##### SOURCE MATERIAL #####

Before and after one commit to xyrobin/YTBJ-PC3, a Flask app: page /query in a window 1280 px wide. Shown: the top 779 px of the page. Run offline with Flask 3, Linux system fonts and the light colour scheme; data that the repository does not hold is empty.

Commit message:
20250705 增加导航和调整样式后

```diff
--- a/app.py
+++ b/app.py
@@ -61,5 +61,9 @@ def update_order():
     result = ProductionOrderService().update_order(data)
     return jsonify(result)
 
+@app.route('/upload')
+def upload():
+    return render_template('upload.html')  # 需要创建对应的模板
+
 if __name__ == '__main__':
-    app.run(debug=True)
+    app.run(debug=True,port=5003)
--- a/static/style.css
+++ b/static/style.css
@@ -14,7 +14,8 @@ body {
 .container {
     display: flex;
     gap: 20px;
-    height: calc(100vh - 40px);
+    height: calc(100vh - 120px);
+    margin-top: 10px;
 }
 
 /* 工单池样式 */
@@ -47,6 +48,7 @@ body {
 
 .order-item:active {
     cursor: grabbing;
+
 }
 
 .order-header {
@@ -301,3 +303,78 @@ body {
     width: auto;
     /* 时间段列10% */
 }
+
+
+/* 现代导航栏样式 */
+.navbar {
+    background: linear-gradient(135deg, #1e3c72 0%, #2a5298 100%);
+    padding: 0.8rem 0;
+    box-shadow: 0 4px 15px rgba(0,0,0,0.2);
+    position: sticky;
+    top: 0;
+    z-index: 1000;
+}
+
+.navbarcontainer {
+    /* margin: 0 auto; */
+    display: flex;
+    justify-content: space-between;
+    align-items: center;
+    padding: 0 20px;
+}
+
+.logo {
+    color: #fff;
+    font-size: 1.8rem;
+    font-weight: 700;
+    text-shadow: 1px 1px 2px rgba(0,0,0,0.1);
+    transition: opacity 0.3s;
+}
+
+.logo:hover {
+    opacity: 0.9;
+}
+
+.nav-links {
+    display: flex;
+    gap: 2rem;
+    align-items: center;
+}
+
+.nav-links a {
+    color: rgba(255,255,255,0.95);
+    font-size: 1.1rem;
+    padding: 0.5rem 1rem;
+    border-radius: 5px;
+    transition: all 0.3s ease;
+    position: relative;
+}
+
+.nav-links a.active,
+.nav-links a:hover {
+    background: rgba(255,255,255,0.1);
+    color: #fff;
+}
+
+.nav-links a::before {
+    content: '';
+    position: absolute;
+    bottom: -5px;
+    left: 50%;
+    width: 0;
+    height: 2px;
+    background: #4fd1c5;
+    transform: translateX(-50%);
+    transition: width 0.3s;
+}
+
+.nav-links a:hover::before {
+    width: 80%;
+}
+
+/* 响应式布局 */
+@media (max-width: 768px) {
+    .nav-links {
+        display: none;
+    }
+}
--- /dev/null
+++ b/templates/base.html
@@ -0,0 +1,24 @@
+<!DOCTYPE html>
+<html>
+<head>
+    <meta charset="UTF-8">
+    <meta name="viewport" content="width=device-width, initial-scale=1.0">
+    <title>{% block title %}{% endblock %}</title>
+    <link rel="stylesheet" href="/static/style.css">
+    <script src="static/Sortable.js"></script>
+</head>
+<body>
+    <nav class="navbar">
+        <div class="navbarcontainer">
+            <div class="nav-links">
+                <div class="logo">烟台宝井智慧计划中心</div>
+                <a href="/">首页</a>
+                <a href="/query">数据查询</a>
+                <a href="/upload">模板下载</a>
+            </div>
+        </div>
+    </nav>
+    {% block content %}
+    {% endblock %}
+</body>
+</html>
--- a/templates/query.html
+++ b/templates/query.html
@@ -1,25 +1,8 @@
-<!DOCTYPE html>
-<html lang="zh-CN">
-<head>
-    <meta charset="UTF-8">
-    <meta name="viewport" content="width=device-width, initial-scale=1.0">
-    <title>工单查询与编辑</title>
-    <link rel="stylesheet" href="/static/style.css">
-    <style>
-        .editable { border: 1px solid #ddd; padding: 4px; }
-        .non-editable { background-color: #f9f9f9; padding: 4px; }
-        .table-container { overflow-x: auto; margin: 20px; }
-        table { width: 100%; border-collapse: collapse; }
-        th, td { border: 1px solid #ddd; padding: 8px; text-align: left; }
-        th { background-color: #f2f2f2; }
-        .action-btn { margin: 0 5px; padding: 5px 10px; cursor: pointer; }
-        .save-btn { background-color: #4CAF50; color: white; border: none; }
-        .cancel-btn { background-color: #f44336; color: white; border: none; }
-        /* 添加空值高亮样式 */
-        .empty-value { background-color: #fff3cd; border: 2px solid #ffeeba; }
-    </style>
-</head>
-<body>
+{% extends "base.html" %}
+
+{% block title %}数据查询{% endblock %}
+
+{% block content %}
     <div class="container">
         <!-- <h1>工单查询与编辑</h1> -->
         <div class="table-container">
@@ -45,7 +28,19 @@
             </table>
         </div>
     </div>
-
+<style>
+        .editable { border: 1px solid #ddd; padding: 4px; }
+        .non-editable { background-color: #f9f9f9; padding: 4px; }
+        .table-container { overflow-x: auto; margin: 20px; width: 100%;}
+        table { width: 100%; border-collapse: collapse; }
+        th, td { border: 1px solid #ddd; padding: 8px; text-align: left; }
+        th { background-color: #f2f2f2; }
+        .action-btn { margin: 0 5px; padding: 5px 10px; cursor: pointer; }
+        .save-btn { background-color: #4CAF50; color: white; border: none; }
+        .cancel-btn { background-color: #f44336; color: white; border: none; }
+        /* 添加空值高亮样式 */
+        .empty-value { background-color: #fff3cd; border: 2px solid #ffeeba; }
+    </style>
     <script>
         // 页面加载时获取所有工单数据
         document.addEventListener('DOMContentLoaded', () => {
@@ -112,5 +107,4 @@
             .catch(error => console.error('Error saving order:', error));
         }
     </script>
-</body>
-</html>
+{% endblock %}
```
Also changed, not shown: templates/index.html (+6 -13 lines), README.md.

#####
##### SOURCE MATERIAL #####

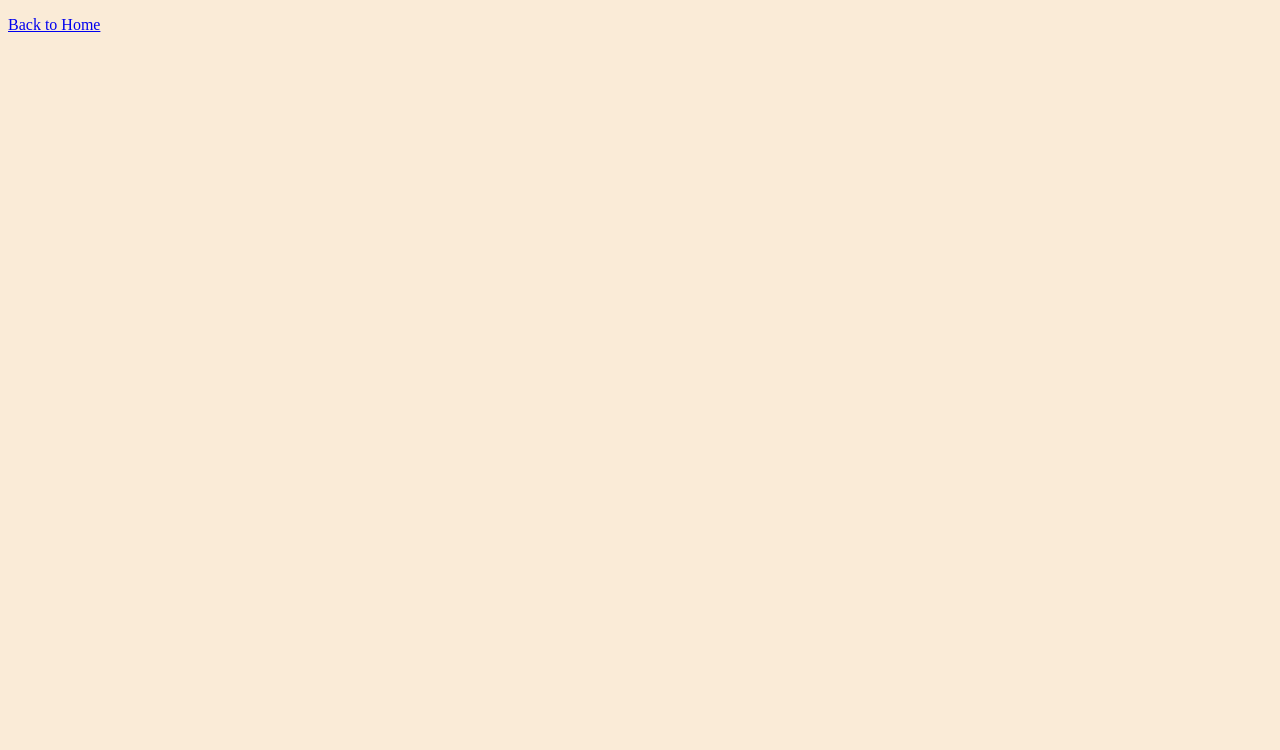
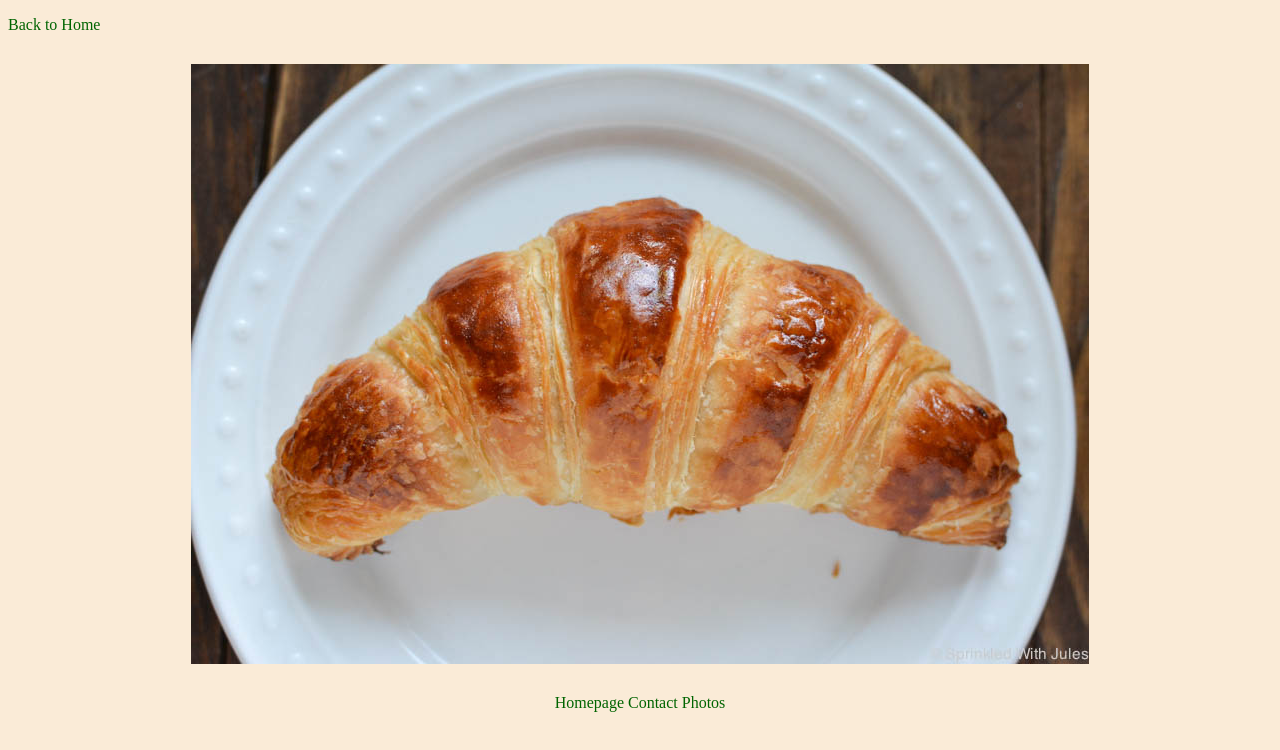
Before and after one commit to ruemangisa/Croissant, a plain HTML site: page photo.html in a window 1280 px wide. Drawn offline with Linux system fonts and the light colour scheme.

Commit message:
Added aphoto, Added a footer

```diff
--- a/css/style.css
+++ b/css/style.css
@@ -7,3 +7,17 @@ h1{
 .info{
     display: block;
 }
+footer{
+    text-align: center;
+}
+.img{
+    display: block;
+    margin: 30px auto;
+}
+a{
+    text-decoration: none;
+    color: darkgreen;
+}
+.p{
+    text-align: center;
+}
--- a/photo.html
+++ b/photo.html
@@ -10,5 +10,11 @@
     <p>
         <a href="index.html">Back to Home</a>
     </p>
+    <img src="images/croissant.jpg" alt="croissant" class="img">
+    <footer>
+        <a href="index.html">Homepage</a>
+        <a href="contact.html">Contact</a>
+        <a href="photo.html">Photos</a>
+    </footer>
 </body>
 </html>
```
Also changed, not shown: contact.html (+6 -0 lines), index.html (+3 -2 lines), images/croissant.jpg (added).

#####
##### SOURCE MATERIAL #####

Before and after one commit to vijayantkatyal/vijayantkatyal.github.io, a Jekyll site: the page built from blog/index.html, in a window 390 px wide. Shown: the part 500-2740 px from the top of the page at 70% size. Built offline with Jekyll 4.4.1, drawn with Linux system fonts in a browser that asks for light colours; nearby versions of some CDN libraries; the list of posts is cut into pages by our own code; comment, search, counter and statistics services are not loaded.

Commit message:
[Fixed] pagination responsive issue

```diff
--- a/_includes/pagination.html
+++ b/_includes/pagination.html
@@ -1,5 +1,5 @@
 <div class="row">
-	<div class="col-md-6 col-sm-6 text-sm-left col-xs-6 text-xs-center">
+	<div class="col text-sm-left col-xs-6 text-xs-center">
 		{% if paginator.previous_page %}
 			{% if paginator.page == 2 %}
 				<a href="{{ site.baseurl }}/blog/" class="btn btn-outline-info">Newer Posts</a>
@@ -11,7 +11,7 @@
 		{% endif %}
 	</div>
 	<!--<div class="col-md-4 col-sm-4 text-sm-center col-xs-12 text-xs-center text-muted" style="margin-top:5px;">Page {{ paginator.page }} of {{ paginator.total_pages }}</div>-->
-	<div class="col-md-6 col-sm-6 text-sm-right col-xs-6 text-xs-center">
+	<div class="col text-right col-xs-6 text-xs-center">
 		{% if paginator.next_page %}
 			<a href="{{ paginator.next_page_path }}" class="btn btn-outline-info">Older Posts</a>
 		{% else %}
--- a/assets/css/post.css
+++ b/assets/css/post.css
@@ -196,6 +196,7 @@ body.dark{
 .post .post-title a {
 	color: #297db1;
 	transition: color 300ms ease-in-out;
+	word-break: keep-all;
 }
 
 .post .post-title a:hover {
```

#####

REQUIRED WORK:
Lines containing the word "style" are to be located in the entries and copied.

RESULT OF THIS EXERCISE:
--- a/static/style.css
+++ b/static/style.css
+    <link rel="stylesheet" href="/static/style.css">
-    <link rel="stylesheet" href="/static/style.css">
-    <style>
-    </style>
+<style>
+    </style>
--- a/css/style.css
+++ b/css/style.css
 	<!--<div class="col-md-4 col-sm-4 text-sm-center col-xs-12 text-xs-center text-muted" style="margin-top:5px;">Page {{ paginator.page }} of {{ paginator.total_pages }}</div>-->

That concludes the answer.